■ Task requirements ■
Could you copy every line from the material below in which "https" appears?

★ ★ ★

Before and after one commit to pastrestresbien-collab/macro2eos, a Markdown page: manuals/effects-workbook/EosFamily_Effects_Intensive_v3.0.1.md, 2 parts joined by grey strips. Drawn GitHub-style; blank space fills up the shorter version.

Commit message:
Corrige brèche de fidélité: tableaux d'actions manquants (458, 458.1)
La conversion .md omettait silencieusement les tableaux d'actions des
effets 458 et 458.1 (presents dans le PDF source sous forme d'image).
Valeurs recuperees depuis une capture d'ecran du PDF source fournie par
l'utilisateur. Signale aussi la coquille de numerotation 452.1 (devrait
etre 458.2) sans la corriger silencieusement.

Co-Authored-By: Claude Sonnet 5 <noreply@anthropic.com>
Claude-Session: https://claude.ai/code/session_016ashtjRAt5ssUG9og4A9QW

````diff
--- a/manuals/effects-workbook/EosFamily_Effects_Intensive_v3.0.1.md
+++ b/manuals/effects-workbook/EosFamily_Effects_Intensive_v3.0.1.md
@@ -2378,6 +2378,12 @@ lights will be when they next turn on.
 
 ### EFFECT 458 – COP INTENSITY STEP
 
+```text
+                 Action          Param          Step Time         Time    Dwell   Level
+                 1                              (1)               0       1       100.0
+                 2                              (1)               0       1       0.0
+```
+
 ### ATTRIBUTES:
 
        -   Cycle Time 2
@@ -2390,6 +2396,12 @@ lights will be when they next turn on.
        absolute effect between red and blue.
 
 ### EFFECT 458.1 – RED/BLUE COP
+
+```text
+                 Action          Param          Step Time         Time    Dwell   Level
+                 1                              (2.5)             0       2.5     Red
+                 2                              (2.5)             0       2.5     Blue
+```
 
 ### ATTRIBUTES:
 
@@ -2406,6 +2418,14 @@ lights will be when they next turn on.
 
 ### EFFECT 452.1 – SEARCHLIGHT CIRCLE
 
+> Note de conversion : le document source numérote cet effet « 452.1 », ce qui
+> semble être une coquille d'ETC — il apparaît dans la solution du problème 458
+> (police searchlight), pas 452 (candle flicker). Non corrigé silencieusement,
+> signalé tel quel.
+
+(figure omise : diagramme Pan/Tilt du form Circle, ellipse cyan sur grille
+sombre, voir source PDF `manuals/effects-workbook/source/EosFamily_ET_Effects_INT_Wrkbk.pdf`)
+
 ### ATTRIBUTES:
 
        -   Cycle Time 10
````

★ ★ ★

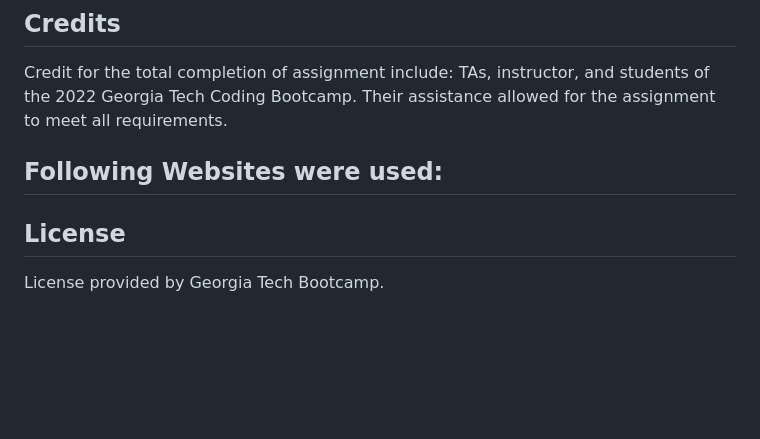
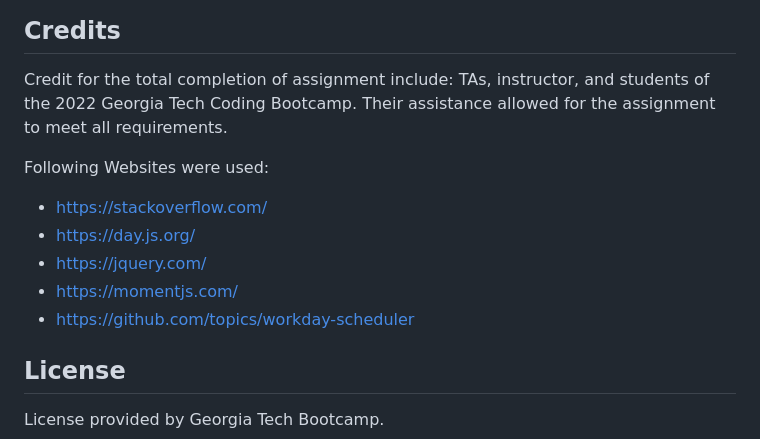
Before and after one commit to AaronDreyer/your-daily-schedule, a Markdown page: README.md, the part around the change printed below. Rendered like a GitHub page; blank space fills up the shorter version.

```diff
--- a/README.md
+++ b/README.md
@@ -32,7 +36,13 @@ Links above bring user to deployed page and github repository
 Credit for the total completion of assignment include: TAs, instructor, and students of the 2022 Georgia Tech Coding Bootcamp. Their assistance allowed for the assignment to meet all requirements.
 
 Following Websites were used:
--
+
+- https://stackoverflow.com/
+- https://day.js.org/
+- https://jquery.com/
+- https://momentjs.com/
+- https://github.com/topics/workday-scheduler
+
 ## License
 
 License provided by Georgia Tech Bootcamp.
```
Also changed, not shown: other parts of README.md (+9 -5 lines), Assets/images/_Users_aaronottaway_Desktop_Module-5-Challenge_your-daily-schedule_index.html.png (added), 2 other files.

★ ★ ★

■ Completed exercise ■
Claude-Session: https://claude.ai/code/session_016ashtjRAt5ssUG9og4A9QW
+- https://stackoverflow.com/
+- https://day.js.org/
+- https://jquery.com/
+- https://momentjs.com/
+- https://github.com/topics/workday-scheduler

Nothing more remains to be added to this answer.